TASK INPUT >>
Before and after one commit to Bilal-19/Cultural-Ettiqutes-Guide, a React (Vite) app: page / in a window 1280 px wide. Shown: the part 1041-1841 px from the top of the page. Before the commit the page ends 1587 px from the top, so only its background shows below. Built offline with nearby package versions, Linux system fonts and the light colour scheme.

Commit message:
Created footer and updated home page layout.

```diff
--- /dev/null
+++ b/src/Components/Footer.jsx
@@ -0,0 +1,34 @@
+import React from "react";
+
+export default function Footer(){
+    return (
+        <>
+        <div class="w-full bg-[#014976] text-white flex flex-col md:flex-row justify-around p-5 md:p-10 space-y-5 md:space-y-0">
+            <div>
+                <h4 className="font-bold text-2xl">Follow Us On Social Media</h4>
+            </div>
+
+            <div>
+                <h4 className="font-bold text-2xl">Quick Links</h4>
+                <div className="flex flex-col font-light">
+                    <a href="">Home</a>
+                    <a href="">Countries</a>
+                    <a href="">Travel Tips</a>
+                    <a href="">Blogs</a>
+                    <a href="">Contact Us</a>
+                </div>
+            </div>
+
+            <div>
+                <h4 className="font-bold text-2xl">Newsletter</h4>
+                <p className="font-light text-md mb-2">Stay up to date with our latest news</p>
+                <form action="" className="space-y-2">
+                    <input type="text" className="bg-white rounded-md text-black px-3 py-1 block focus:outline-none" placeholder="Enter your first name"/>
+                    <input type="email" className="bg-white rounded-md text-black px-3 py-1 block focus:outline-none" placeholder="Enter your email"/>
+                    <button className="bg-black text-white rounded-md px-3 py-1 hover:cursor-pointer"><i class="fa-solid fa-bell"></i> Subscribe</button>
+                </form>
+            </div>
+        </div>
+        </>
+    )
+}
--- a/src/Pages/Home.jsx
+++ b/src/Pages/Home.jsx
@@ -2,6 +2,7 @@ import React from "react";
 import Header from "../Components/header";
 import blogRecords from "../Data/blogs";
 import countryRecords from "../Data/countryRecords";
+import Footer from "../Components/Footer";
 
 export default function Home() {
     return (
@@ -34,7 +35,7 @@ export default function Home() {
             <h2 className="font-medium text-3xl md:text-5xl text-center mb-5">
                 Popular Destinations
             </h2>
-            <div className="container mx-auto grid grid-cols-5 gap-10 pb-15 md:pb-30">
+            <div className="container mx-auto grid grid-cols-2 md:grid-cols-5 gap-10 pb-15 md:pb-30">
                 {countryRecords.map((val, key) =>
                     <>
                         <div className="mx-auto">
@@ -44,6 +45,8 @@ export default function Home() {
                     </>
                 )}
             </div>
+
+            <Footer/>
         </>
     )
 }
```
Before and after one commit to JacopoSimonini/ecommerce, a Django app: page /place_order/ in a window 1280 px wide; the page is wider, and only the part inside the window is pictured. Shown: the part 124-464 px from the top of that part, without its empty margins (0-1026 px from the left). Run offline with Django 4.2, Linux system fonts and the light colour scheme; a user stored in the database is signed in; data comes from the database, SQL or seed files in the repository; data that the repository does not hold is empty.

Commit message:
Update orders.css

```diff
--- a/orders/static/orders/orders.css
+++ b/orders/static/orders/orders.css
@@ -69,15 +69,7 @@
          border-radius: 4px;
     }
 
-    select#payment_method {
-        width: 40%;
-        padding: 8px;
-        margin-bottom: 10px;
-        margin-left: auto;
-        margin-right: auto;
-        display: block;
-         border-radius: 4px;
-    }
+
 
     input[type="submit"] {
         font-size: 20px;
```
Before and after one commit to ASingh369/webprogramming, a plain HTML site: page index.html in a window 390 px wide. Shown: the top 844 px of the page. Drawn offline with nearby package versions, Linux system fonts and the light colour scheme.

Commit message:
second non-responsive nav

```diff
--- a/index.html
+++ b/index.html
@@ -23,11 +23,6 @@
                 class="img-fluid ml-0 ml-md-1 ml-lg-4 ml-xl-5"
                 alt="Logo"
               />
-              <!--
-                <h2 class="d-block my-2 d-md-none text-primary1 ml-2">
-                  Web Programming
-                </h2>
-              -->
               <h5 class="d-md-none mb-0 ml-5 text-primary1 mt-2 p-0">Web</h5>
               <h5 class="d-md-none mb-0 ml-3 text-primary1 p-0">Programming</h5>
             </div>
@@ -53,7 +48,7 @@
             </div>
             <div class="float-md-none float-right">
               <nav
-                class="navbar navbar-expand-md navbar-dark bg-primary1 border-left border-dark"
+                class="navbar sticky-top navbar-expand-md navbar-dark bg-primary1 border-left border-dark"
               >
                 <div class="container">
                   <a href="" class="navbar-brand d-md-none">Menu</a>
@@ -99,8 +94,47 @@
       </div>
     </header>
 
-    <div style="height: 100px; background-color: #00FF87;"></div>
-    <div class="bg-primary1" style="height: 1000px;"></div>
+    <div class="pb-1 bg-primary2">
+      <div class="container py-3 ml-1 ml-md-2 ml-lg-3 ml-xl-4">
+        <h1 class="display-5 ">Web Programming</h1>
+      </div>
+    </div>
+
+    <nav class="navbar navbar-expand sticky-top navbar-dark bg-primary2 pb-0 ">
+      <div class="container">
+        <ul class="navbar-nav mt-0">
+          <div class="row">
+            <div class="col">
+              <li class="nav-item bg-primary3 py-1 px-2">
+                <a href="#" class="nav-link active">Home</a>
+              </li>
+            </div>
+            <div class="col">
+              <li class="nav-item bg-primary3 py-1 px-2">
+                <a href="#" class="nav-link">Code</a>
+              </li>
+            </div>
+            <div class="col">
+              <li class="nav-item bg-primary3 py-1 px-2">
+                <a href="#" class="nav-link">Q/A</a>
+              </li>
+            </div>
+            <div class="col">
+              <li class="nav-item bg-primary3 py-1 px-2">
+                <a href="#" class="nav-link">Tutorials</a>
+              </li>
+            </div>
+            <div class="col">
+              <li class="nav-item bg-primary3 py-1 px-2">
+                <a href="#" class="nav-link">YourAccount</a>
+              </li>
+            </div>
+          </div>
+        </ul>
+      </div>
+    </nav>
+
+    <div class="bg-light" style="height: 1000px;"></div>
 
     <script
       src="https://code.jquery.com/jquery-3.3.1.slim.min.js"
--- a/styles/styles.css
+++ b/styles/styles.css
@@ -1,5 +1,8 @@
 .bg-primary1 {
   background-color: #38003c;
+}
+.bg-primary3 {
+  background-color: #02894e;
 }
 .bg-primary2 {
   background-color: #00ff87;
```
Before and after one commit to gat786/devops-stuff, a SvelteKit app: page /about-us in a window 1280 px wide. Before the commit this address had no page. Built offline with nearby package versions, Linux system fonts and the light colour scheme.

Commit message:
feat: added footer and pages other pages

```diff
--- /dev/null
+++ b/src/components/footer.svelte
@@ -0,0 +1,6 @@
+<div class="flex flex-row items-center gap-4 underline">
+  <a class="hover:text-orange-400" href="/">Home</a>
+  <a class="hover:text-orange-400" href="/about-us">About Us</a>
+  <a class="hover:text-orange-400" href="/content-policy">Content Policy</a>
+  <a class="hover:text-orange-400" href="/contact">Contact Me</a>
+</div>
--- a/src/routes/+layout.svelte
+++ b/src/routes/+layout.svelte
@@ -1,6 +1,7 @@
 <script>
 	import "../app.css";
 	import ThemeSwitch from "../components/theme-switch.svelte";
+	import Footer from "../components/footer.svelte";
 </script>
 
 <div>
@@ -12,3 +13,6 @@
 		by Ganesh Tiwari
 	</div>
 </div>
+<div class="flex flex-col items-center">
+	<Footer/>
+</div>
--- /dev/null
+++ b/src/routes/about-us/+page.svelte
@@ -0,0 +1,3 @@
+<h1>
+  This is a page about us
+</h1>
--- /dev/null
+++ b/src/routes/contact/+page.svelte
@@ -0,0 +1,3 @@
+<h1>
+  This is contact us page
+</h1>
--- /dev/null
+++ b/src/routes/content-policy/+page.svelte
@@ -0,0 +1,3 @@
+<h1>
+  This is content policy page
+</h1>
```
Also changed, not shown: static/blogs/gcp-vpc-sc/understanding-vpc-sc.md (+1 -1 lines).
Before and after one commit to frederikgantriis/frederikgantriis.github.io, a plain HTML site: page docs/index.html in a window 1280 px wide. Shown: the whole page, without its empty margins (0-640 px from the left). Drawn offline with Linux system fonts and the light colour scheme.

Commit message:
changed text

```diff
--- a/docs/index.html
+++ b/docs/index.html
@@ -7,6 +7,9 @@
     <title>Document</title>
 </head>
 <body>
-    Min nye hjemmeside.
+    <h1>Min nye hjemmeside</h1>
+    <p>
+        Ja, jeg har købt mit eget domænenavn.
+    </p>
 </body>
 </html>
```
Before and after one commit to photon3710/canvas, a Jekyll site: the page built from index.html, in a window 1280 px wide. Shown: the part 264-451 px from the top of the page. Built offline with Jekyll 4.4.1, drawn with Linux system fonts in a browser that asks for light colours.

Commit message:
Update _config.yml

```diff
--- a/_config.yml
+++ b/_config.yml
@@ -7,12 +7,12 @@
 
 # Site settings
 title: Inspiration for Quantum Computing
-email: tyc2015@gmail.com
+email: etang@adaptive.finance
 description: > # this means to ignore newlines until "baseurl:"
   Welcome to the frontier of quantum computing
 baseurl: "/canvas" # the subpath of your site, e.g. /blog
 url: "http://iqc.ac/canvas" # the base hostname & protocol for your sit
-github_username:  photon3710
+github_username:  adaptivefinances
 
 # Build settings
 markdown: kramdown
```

PROBLEM DETAILS >> In the records above, locate each line with the word "container". Copy all such lines.

RESULT >>
-            <div className="container mx-auto grid grid-cols-5 gap-10 pb-15 md:pb-30">
+            <div className="container mx-auto grid grid-cols-2 md:grid-cols-5 gap-10 pb-15 md:pb-30">
                 <div class="container">
+      <div class="container py-3 ml-1 ml-md-2 ml-lg-3 ml-xl-4">
+      <div class="container">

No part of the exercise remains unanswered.